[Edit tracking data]
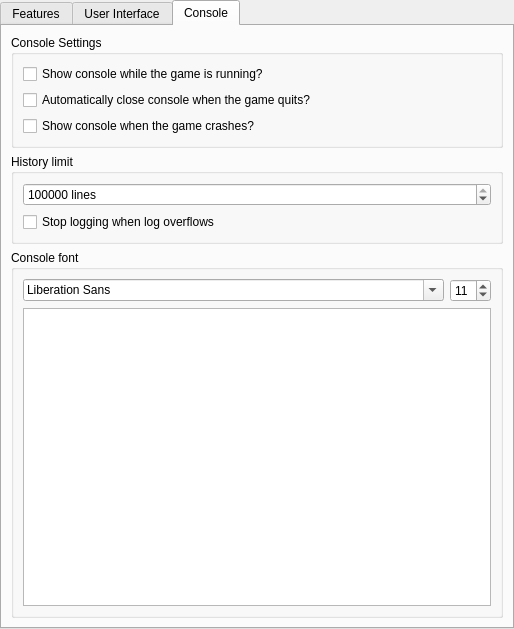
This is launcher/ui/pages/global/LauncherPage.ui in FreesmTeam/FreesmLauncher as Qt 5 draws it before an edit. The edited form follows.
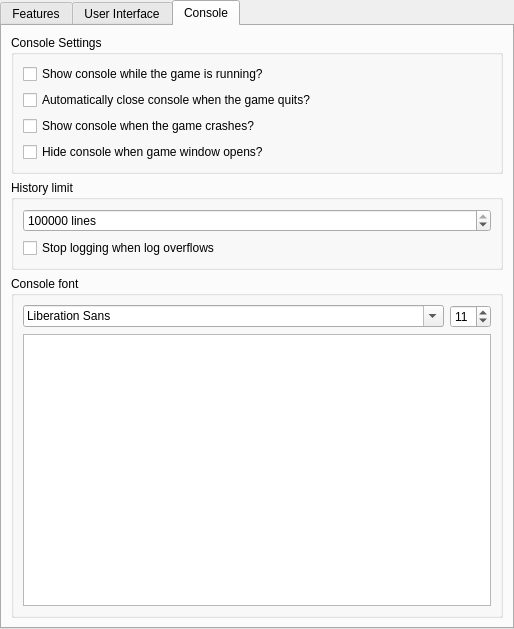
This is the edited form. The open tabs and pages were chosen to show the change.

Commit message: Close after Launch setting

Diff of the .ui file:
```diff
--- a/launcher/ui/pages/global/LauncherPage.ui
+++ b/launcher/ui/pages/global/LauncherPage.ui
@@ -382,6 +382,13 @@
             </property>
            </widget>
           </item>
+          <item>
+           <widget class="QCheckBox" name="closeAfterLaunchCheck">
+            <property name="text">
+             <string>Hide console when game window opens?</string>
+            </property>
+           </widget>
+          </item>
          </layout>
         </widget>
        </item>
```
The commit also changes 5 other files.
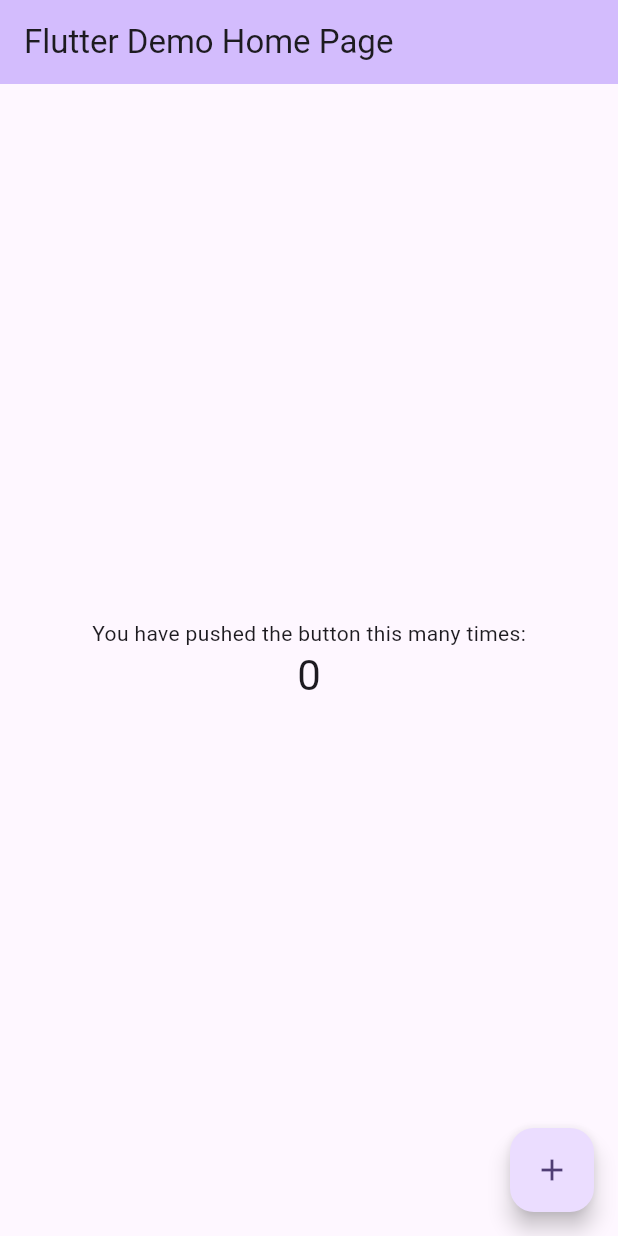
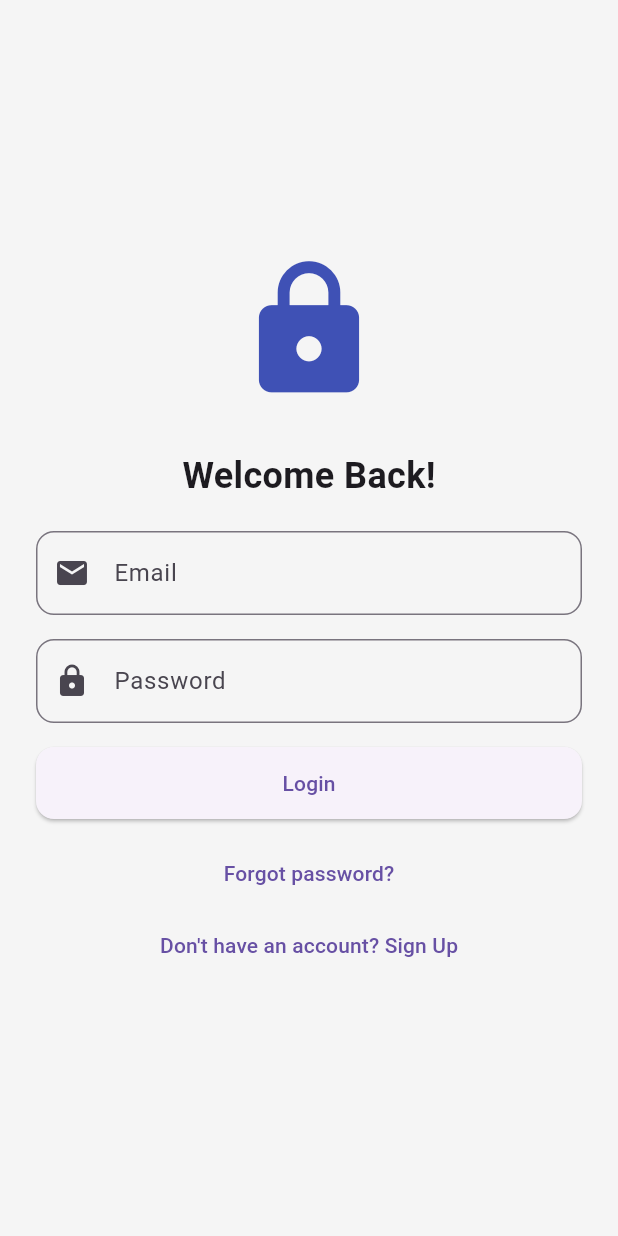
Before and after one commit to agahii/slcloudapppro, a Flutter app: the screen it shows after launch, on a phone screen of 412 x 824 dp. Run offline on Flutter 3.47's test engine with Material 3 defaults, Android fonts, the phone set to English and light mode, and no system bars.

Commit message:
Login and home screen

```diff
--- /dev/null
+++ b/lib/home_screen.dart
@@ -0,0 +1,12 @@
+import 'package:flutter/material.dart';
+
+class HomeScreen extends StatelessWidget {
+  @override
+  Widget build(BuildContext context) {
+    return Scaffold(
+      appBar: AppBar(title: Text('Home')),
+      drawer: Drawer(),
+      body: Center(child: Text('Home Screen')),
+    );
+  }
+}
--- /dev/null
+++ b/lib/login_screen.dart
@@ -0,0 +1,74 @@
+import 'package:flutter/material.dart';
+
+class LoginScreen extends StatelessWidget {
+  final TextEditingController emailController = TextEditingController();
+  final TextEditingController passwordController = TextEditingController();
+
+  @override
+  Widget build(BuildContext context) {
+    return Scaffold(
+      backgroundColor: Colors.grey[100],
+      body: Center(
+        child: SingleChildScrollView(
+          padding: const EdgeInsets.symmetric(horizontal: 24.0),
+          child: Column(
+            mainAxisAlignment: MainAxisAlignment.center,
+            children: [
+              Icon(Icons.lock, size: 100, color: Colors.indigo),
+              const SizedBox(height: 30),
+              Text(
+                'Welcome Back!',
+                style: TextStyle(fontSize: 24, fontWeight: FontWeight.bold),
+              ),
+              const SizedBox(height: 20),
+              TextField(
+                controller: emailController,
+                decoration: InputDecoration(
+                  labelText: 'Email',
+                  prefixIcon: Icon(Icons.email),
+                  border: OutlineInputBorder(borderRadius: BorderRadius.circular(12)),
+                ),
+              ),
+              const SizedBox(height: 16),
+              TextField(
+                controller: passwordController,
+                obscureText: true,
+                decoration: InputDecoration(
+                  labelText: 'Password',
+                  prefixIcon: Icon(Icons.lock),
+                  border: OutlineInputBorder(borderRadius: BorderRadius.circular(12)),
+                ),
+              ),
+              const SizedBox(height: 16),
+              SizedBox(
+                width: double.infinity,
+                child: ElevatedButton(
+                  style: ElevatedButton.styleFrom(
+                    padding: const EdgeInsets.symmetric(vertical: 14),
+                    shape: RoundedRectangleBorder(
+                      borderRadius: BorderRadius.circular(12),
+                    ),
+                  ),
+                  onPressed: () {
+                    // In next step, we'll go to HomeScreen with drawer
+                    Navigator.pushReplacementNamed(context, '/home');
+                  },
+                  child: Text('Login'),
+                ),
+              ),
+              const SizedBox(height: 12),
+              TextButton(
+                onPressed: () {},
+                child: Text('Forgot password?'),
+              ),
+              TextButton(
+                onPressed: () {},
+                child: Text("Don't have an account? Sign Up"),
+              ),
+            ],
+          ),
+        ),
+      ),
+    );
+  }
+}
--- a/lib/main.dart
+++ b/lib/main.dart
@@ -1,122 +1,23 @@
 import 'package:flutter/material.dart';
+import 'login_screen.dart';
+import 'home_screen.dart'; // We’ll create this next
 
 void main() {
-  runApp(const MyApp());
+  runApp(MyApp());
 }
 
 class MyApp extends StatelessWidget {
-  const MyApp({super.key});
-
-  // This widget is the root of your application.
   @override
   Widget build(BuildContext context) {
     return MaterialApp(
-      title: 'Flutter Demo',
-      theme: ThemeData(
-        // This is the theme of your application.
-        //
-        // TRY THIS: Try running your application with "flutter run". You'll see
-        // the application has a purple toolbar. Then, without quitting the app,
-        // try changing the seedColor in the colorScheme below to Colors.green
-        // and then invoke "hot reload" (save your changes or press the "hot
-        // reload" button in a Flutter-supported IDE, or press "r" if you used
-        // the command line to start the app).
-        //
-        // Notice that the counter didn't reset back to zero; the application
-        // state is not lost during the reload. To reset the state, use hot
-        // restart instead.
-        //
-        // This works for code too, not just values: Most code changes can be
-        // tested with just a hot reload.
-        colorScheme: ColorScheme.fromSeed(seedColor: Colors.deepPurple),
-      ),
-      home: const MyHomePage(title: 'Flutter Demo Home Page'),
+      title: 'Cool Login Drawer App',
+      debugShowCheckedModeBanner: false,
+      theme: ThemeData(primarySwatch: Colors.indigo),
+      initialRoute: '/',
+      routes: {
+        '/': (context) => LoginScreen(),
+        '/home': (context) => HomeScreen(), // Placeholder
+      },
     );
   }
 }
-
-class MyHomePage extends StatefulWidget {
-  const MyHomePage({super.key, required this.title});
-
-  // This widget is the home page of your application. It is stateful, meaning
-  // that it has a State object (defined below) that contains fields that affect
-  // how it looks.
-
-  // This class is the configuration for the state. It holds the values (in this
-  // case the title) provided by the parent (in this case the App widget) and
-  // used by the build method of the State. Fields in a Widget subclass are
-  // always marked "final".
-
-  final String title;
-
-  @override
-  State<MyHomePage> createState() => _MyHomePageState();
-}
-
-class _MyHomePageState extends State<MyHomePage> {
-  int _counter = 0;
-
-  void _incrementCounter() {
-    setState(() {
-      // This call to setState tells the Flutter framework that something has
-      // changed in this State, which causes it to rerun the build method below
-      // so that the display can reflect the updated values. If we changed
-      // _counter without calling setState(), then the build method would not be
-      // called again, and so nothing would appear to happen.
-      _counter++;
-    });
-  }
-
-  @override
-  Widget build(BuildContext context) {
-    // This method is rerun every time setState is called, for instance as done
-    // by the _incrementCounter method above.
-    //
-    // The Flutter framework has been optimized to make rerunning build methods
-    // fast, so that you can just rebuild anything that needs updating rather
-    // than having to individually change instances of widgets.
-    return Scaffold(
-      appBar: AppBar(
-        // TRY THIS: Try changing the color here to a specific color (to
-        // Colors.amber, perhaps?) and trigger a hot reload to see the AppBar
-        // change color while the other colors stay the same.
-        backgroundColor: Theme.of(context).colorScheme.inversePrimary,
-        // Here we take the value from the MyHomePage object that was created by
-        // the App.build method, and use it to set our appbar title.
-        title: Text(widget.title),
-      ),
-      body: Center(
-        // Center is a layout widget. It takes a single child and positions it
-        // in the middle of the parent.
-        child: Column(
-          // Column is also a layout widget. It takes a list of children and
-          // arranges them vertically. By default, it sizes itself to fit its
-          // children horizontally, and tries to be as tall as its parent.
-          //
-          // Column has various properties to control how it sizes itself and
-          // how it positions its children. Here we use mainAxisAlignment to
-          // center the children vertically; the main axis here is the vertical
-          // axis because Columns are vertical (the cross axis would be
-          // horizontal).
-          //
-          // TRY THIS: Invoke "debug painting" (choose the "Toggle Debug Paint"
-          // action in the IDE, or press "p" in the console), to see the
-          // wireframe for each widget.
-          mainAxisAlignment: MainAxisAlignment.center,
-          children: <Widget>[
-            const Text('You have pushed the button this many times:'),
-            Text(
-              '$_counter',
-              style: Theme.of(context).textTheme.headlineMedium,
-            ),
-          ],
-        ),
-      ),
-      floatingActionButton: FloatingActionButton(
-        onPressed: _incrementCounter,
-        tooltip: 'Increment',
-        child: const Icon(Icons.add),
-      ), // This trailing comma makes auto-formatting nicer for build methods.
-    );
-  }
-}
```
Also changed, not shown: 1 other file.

◆ Your task ◆
Exactly the lines from the top of the entries through the line with "Before and after", inclusive, must be given again, with every picture omitted.

◆ Exercise output ◆
This is launcher/ui/pages/global/LauncherPage.ui in FreesmTeam/FreesmLauncher as Qt 5 draws it before an edit. The edited form follows.
This is the edited form. The open tabs and pages were chosen to show the change.

Commit message: Close after Launch setting

Diff of the .ui file:
```diff
--- a/launcher/ui/pages/global/LauncherPage.ui
+++ b/launcher/ui/pages/global/LauncherPage.ui
@@ -382,6 +382,13 @@
             </property>
            </widget>
           </item>
+          <item>
+           <widget class="QCheckBox" name="closeAfterLaunchCheck">
+            <property name="text">
+             <string>Hide console when game window opens?</string>
+            </property>
+           </widget>
+          </item>
          </layout>
         </widget>
        </item>
```
The commit also changes 5 other files.
Before and after one commit to agahii/slcloudapppro, a Flutter app: the screen it shows after launch, on a phone screen of 412 x 824 dp. Run offline on Flutter 3.47's test engine with Material 3 defaults, Android fonts, the phone set to English and light mode, and no system bars.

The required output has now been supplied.